But what have we really gained with Ziva David? Yes, Ziva is superficially a sexy, kick-ass Israeli, but beneath the surface she is simply a reversal of the old anti-Semitic stereotype. Instead of the weak, mother-obsessed Jewish male, we have a trained assassin psychologically scarred by her father. As a character, she’s remarkably regressive, an image of Feminism that gives comfort to threatened men. For all her strength, she cannot be strong on her own. She demands recognition and validation from paternalistic men in order to justify her life.

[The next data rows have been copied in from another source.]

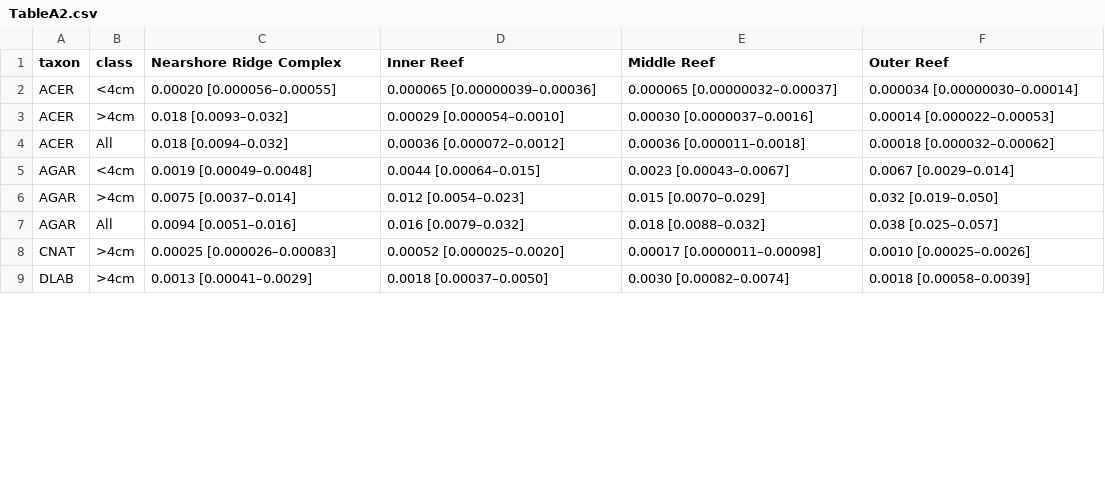
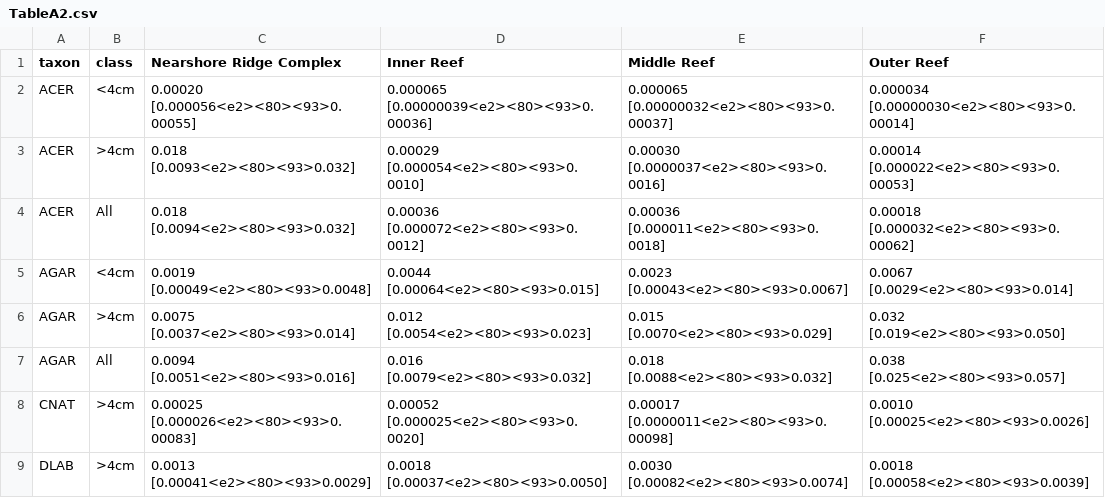
Before and after one commit to jrcunning/PENIP, a CSV file: outputs/TableA2.csv, drawn as a sheet; only a part is shown; the diff covers the shown part only.

```diff
--- a/outputs/TableA2.csv
+++ b/outputs/TableA2.csv
@@ -1,9 +1,9 @@
 taxon,class,Nearshore Ridge Complex,Inner Reef,Middle Reef,Outer Reef
-ACER,<4cm,0.00020 [0.000056–0.00055],0.000065 [0.00000039–0.00036],0.000065 [0.00000032–0.00037],0.000034 [0.00000030–0.00014]
-ACER,>4cm,0.018 [0.0093–0.032],0.00029 [0.000054–0.0010],0.00030 [0.0000037–0.0016],0.00014 [0.000022–0.00053]
-ACER,All,0.018 [0.0094–0.032],0.00036 [0.000072–0.0012],0.00036 [0.000011–0.0018],0.00018 [0.000032–0.00062]
-AGAR,<4cm,0.0019 [0.00049–0.0048],0.0044 [0.00064–0.015],0.0023 [0.00043–0.0067],0.0067 [0.0029–0.014]
-AGAR,>4cm,0.0075 [0.0037–0.014],0.012 [0.0054–0.023],0.015 [0.0070–0.029],0.032 [0.019–0.050]
-AGAR,All,0.0094 [0.0051–0.016],0.016 [0.0079–0.032],0.018 [0.0088–0.032],0.038 [0.025–0.057]
-CNAT,>4cm,0.00025 [0.000026–0.00083],0.00052 [0.000025–0.0020],0.00017 [0.0000011–0.00098],0.0010 [0.00025–0.0026]
-DLAB,>4cm,0.0013 [0.00041–0.0029],0.0018 [0.00037–0.0050],0.0030 [0.00082–0.0074],0.0018 [0.00058–0.0039]
+ACER,<4cm,0.00020 [0.000056<e2><80><93>0.00055],0.000065 [0.00000039<e2><80><93>0.00036],0.000065 [0.00000032<e2><80><93>0.00037],0.000034 [0.00000030<e2><80><93>0.00014]
+ACER,>4cm,0.018 [0.0093<e2><80><93>0.032],0.00029 [0.000054<e2><80><93>0.0010],0.00030 [0.0000037<e2><80><93>0.0016],0.00014 [0.000022<e2><80><93>0.00053]
+ACER,All,0.018 [0.0094<e2><80><93>0.032],0.00036 [0.000072<e2><80><93>0.0012],0.00036 [0.000011<e2><80><93>0.0018],0.00018 [0.000032<e2><80><93>0.00062]
+AGAR,<4cm,0.0019 [0.00049<e2><80><93>0.0048],0.0044 [0.00064<e2><80><93>0.015],0.0023 [0.00043<e2><80><93>0.0067],0.0067 [0.0029<e2><80><93>0.014]
+AGAR,>4cm,0.0075 [0.0037<e2><80><93>0.014],0.012 [0.0054<e2><80><93>0.023],0.015 [0.0070<e2><80><93>0.029],0.032 [0.019<e2><80><93>0.050]
+AGAR,All,0.0094 [0.0051<e2><80><93>0.016],0.016 [0.0079<e2><80><93>0.032],0.018 [0.0088<e2><80><93>0.032],0.038 [0.025<e2><80><93>0.057]
+CNAT,>4cm,0.00025 [0.000026<e2><80><93>0.00083],0.00052 [0.000025<e2><80><93>0.0020],0.00017 [0.0000011<e2><80><93>0.00098],0.0010 [0.00025<e2><80><93>0.0026]
+DLAB,>4cm,0.0013 [0.00041<e2><80><93>0.0029],0.0018 [0.00037<e2><80><93>0.0050],0.0030 [0.00082<e2><80><93>0.0074],0.0018 [0.00058<e2><80><93>0.0039]
```
Also changed, not shown: 120 edited cells elsewhere in this file, outputs/Table2.csv, outputs/TableA3.csv, 19 other files.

This aspect of her character came across most forcibly during the show’s sixth and seventh seasons when Ziva’s dual loyalties to NCIS and Mossad were put to the test, and she was forced to choose sides. The old canard claimed that American Jews were loyal to both the U.S. and Israel, but Ziva actually had dual loyalties; there was always the possibility that Ziva was spying on America after having earned Gibbs’s trust. But if it seemed that Ziva’s conflict was between two countries, she was actually torn between two men: her father, a major Mossad figure, and Gibbs. After learning her father set her up, she was adrift, not a part of NCIS or Mossad. That is, until she and Gibbs reconciled. “He raised you to be a ruthless, soulless killer,” Gibbs tells her, then he whispers something in her ear, and kisses her hair as she starts crying. While I’m sure Sofia Coppola was furious at having the ending of “Lost in Translation” co-opted for the scene, the more important point is what it says about Ziva’s need for male approval and her lack of patriotism. Somehow in the transition from the Jewish tradition to the Israeli Fatherland, it became impossible for her to dissociate the father from the state. She’s loyal not to a tradition or a nation, but to a daddy.

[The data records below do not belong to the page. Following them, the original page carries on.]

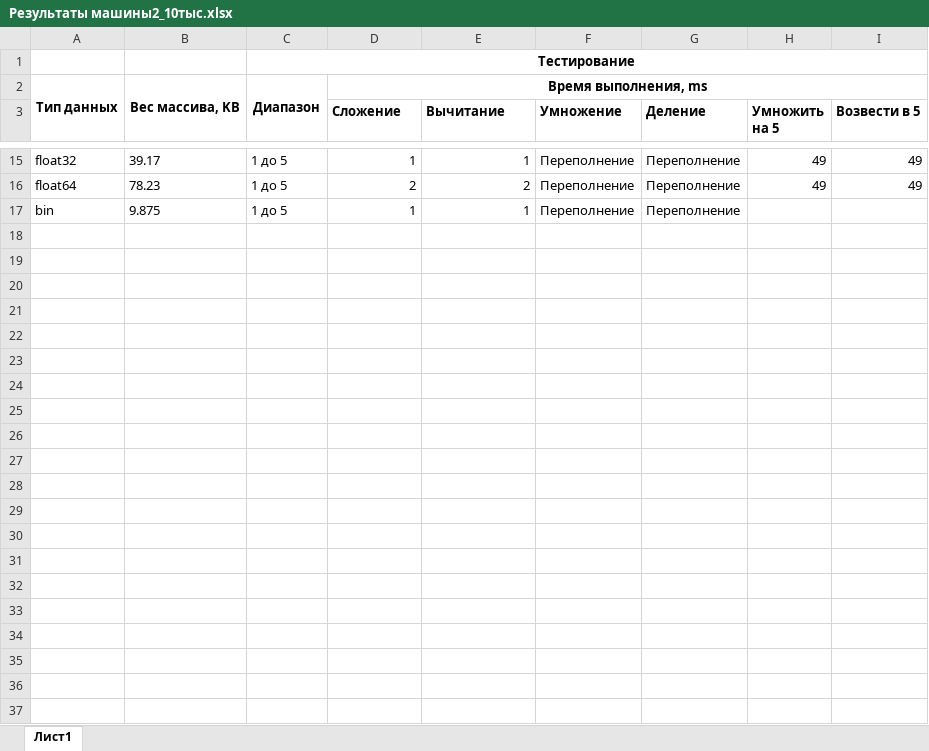
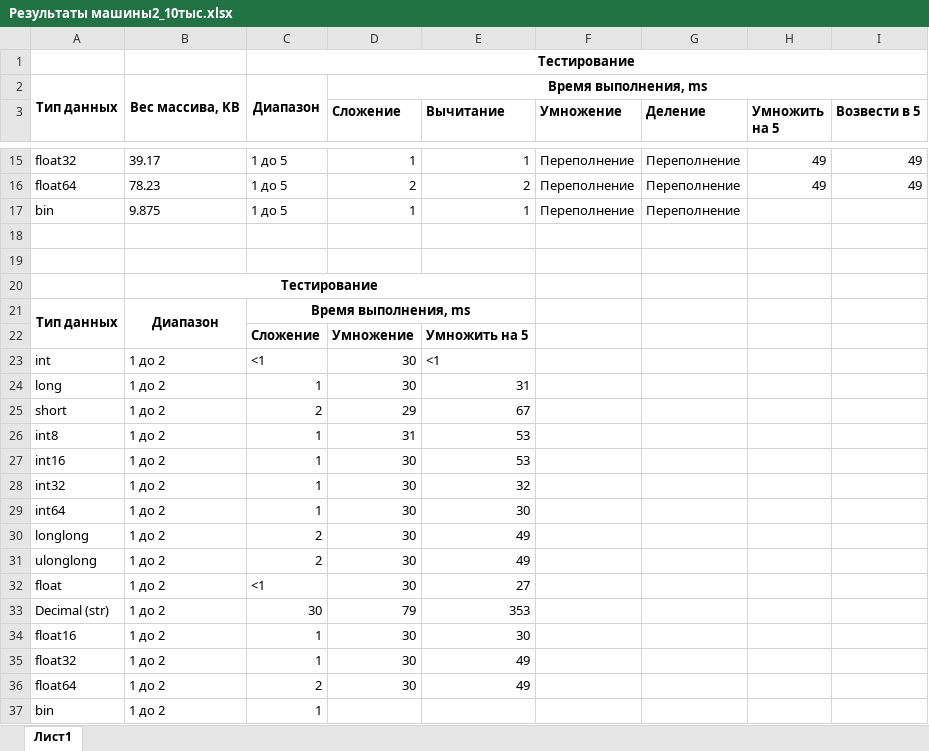
Before and after one commit to gozoniy/calc, an Excel workbook: docs/Результаты машины2_10тыс.xlsx, sheet Лист1, drawn as a sheet; only a part is shown, gaps mark what is left out; values as stored, in another font and other column widths than the file's, no borders; the diff names each change by its address in the sheet, - before the commit and + after, or states it on an @@ line.

```diff
--- a/docs/Результаты машины2_10тыс.xlsx (sheet Лист1)
+++ b/docs/Результаты машины2_10тыс.xlsx (sheet Лист1)
+row 18: (empty)
+row 19: (empty)
+row 20:  | Тестирование
+row 21: Тип данных | Диапазон | Время выполнения, ms
+row 22:  |  | Сложение | Умножение | Умножить на 5
+row 23: int | 1 до 2 | <1 | 30 | <1
+row 24: long | 1 до 2 | 1 | 30 | 31
+row 25: short | 1 до 2 | 2 | 29 | 67
+row 26: int8 | 1 до 2 | 1 | 31 | 53
+row 27: int16 | 1 до 2 | 1 | 30 | 53
+row 28: int32 | 1 до 2 | 1 | 30 | 32
+row 29: int64 | 1 до 2 | 1 | 30 | 30
+row 30: longlong | 1 до 2 | 2 | 30 | 49
+row 31: ulonglong | 1 до 2 | 2 | 30 | 49
+row 32: float | 1 до 2 | <1 | 30 | 27
+row 33: Decimal (str) | 1 до 2 | 30 | 79 | 353
+row 34: float16 | 1 до 2 | 1 | 30 | 30
+row 35: float32 | 1 до 2 | 1 | 30 | 49
+row 36: float64 | 1 до 2 | 2 | 30 | 49
+row 37: bin | 1 до 2 | 1
```
Also changed, not shown: 3 other files.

Ziva is hardly unique as a TV character in encoding the opposite values of those she seems to portray. For all its progressiveness, “Modern Family” presents an extremely conservative image of the family. Gay marriage is OK, the show tells us, just as long as only one parent works and the other stays home raising the kid. There’s certainly a place for a character like Ziva on American TV; I just wish that there was a Jewish version of “Veronica Mars” — the best Girl Power show of recent years — to balance things out.